/---

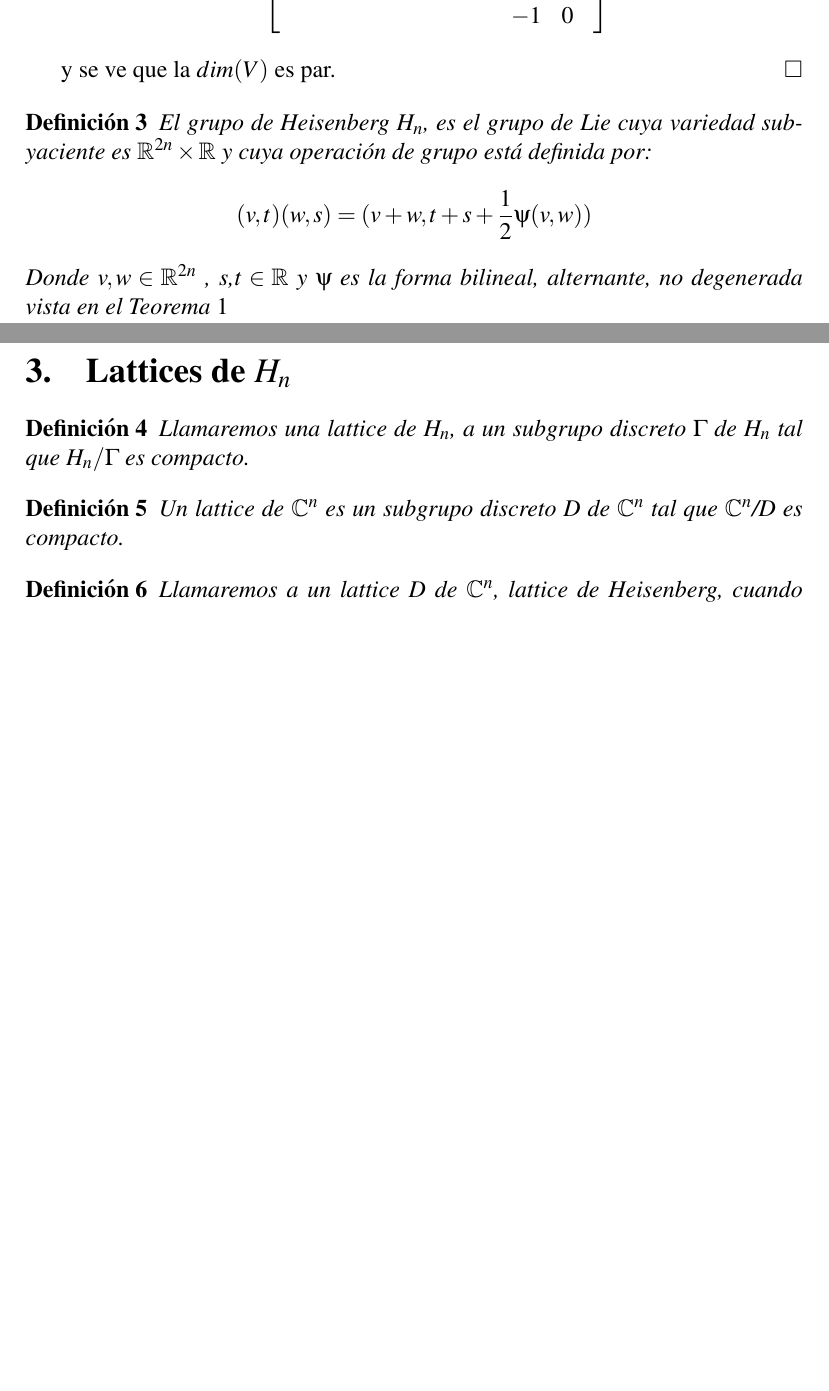
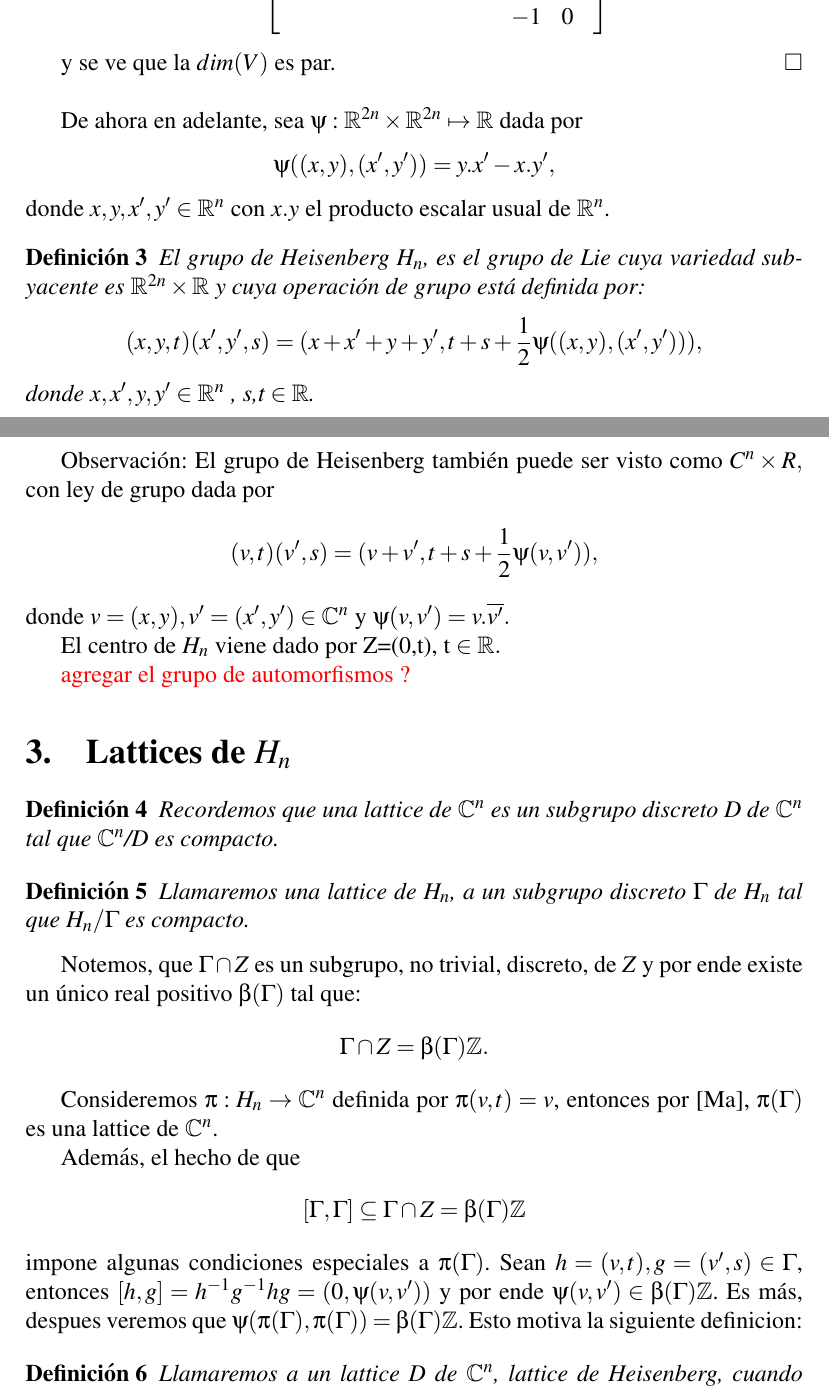
Before and after one commit to exequiel-aguirre/tf, a LaTeX paper (tf.tex): two parts of pages 3 and 4 of 11 before the commit and two parts of pages 3 and 4 of 12 after it, joined at a grey line, cut so that both start at the same text, the shorter picture padded with empty space. Compiled offline with pdfLaTeX.

Commit message:
adding more changes till the H. Lattice definition's motivation (Not revised)

```diff
--- a/tf.tex
+++ b/tf.tex
@@ -153,27 +153,64 @@ $$
 
 y se ve que la $dim(V)$ es par.
 \end{proof}
+\newline
 
 
+De ahora en adelante, sea $\psi :\mathbb{R}^{2n} \times \mathbb{R}^{2n}\mapsto \mathbb{R}$ dada por
+$$ \begin{aligned}
+\psi((x,y),(x',y'))=y.x'-x.y' ,
+\end{aligned}$$
+donde $x,y,x',y' \in \mathbb{R}^n$ con  $x.y$ el producto escalar usual de $\mathbb{R}^n$.
+
 \begin{definition}
- El grupo de Heisenberg $H_n$, es el grupo de Lie cuya variedad subyaciente es $\mathbb{R}^{2n} \times \mathbb{R}$ y
+ El grupo de Heisenberg $H_n$, es el grupo de Lie cuya variedad subyacente es $\mathbb{R}^{2n} \times \mathbb{R}$ y
  cuya operación de grupo está definida por:
- $$(v,t)(w,s)=(v+w,t+s + \frac{1}{2} \psi(v,w))$$
- Donde $v,w \in \mathbb{R}^{2n}$ , s,t $\in \mathbb{R}$ y $\psi$ es la forma bilineal, alternante, no degenerada vista en
- el Teorema $\ref{Lang-8.1}$
+ $$(x,y,t)(x',y',s)=(x+x'+y+y',t+s + \frac{1}{2} \psi((x,y),(x',y'))),$$
+ donde $x,x',y,y' \in \mathbb{R}^{n}$ , s,t $\in \mathbb{R}$.
 \end{definition}
 
 
+
+Observación:
+El grupo de Heisenberg también puede ser visto como  $C^{n}\times R,$ con
+ley de grupo dada por
+$$\begin{aligned}
+(v,t)(v',s)=(v+v',t+s+ \frac{1}{2} \psi(v,v')),
+\end{aligned}$$
+donde $v=(x,y),v'=(x',y') \in \mathbb{C}^n$ y $\psi (v,v')=v.\overline{v'}.$
+
+El centro de $H_{n}$ viene dado por Z=(0,t), t $\in \mathbb{R}.$
+
+\textcolor{red}{agregar el grupo de automorfismos ?}
+
 \section{Lattices de $H_n$}
+
+\begin{definition}
+ Recordemos que una lattice de $\mathbb{C}^n$ es un subgrupo discreto D de $\mathbb{C}^n$ tal que $\mathbb{C}^n$/D es compacto.
+\end{definition}
 
 \begin{definition}
  Llamaremos una lattice de $H_n$, a un subgrupo discreto $\Gamma$ de $H_n$ tal que $H_n/\Gamma$ es compacto.
 \end{definition}
 
-\begin{definition}
- Un lattice de $\mathbb{C}^n$ es un subgrupo discreto D de $\mathbb{C}^n$ tal que $\mathbb{C}^n$/D es compacto.
-\end{definition}
+Notemos, que  $\Gamma \cap Z$ es un subgrupo, no trivial, discreto, de $Z$ y
+por ende existe un único real positivo $\beta(\Gamma)$ tal que:
+$$
+\Gamma \cap Z=\beta(\Gamma) \mathbb{Z}.
+$$
 
+Consideremos $\pi :H_{n}\rightarrow \mathbb{C}^{n}$  definida por $\pi (v,t)=v$,
+entonces por \cite{Ma}, $\pi(\Gamma)$ es una lattice de $\mathbb{C}^n$.
+
+Además, el hecho de que
+$$\begin{aligned}
+{[} \Gamma,\Gamma {]} \subseteq \Gamma \cap Z = \beta(\Gamma) \mathbb{Z}
+\end{aligned}$$
+impone algunas condiciones especiales a $\pi(\Gamma)$.
+Sean $h=(v,t),g=(v',s) \in \Gamma$, entonces ${[}h,g{]}=h^{-1}g^{-1}hg=(0,\psi(v,v'))$
+y por ende $\psi(v,v') \in  \beta(\Gamma) \mathbb{Z}$.
+Es más, despues veremos que $\psi(\pi(\Gamma),\pi(\Gamma))=\beta(\Gamma) \mathbb{Z}$.
+Esto motiva la siguiente definicion:
 
 \begin{definition}
  Llamaremos a un lattice D de $\mathbb{C}^n$, lattice de Heisenberg, cuando $\psi(D,D)=l \mathbb{Z} $ para algún $l > 0$.
```
Also changed, not shown: tf.tex (2 more changed lines).
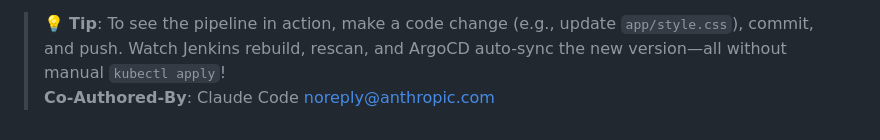
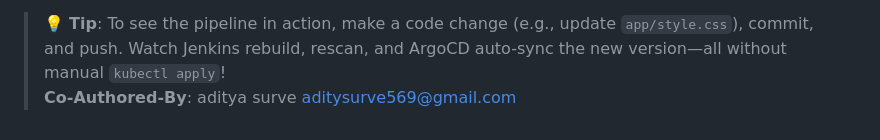
Before and after one commit to ADITYASURVE123/tetris-devsecops, a Markdown page: EXECUTION_STEPS.md, the part around the change. GitHub-like rendering.

Commit message:
Modify co-authored by line in EXECUTION_STEPS.md
Updated co-authorship information in the document.

```diff
--- a/EXECUTION_STEPS.md
+++ b/EXECUTION_STEPS.md
@@ -161,4 +161,4 @@ The Tetris game is now running on AWS EKS with full DevSecOps automation:
 - **Access**: Play the game at the ALB URL obtained in Step 9
 
 > 💡 **Tip**: To see the pipeline in action, make a code change (e.g., update `app/style.css`), commit, and push. Watch Jenkins rebuild, rescan, and ArgoCD auto-sync the new version—all without manual `kubectl apply`!
-> **Co-Authored-By**: Claude Code <noreply@anthropic.com>
+> **Co-Authored-By**: aditya surve <aditysurve569@gmail.com>
```
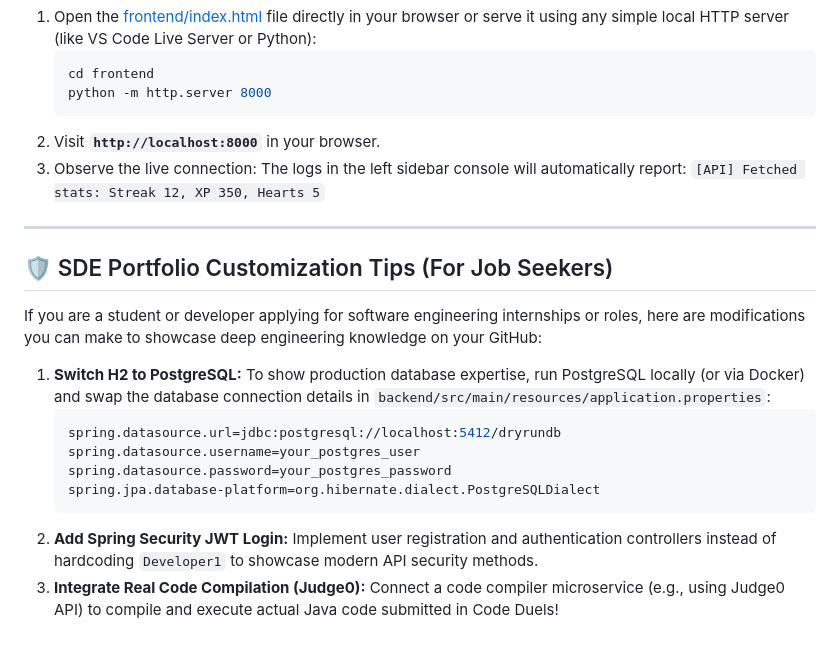
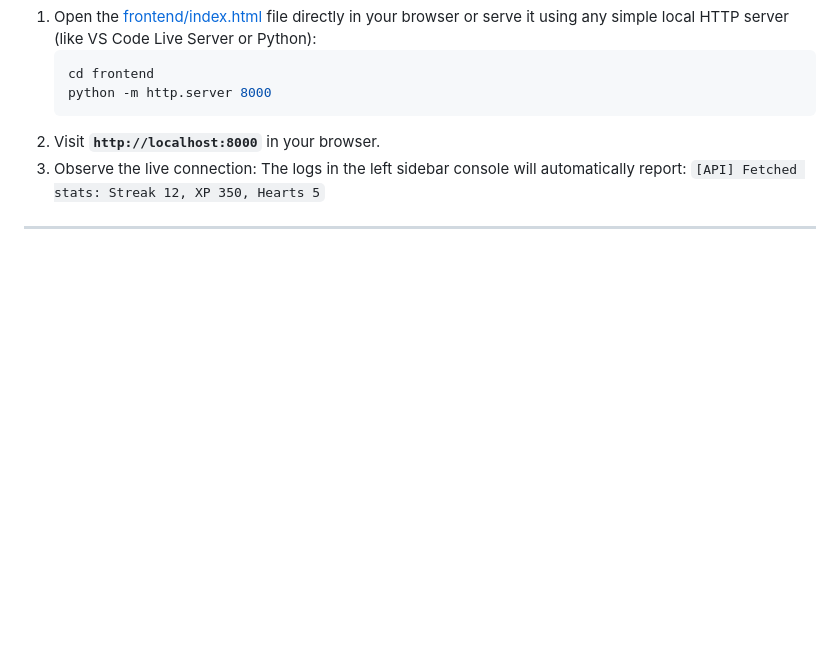
Before and after one commit to rashmeet2003/-DRY-RUN-, a Markdown page: README.md, the part around the change. Rendered like a GitHub page; blank space fills up the shorter version.

````diff
--- a/README.md
+++ b/README.md
@@ -76,20 +76,3 @@ Follow these simple steps to run the full-stack app on your local machine:
    `[API] Fetched stats: Streak 12, XP 350, Hearts 5`
 
 ---
-
-## 🛡️ SDE Portfolio Customization Tips (For Job Seekers)
-
-If you are a student or developer applying for software engineering internships or roles, here are modifications you can make to showcase deep engineering knowledge on your GitHub:
-
-1. **Switch H2 to PostgreSQL:**
-   To show production database expertise, run PostgreSQL locally (or via Docker) and swap the database connection details in `backend/src/main/resources/application.properties`:
-   ```properties
-   spring.datasource.url=jdbc:postgresql://localhost:5412/dryrundb
-   spring.datasource.username=your_postgres_user
-   spring.datasource.password=your_postgres_password
-   spring.jpa.database-platform=org.hibernate.dialect.PostgreSQLDialect
-   ```
-2. **Add Spring Security JWT Login:**
-   Implement user registration and authentication controllers instead of hardcoding `Developer1` to showcase modern API security methods.
-3. **Integrate Real Code Compilation (Judge0):**
-   Connect a code compiler microservice (e.g., using Judge0 API) to compile and execute actual Java code submitted in Code Duels!
````
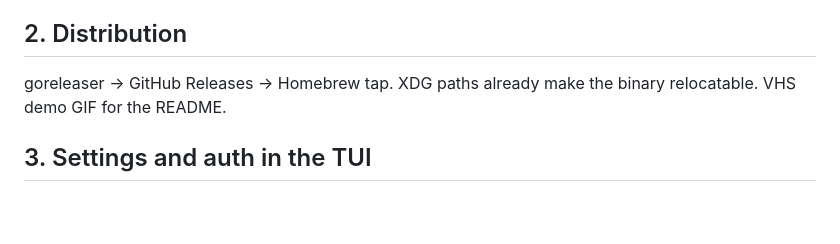
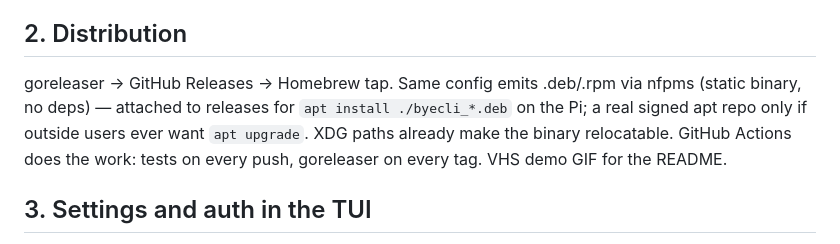
Before and after one commit to jcook793/byecli, a Markdown page: PLAN.md, the part around the change. Drawn GitHub-style; blank space fills up the shorter version.

Commit message:
Distribution: deb/rpm via nfpms, CI and releases via GitHub Actions

```diff
--- a/PLAN.md
+++ b/PLAN.md
@@ -12,8 +12,12 @@ FLIP/BYE split, shipping arbitrage and net profit stats.
 
 ## 2. Distribution
 
-goreleaser → GitHub Releases → Homebrew tap. XDG paths already make the
-binary relocatable. VHS demo GIF for the README.
+goreleaser → GitHub Releases → Homebrew tap. Same config emits .deb/.rpm
+via nfpms (static binary, no deps) — attached to releases for
+`apt install ./byecli_*.deb` on the Pi; a real signed apt repo only if
+outside users ever want `apt upgrade`. XDG paths already make the binary
+relocatable. GitHub Actions does the work: tests on every push, goreleaser
+on every tag. VHS demo GIF for the README.
 
 ## 3. Settings and auth in the TUI
 
```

\---

THE PROBLEM: Copy out the lines of the data where the string "definition" occurs.

EXERCISE RESPONSE:
adding more changes till the H. Lattice definition's motivation (Not revised)
 \begin{definition}
 \end{definition}
+\begin{definition}
+\end{definition}
 \begin{definition}
 \end{definition}
-\begin{definition}
-\end{definition}
 \begin{definition}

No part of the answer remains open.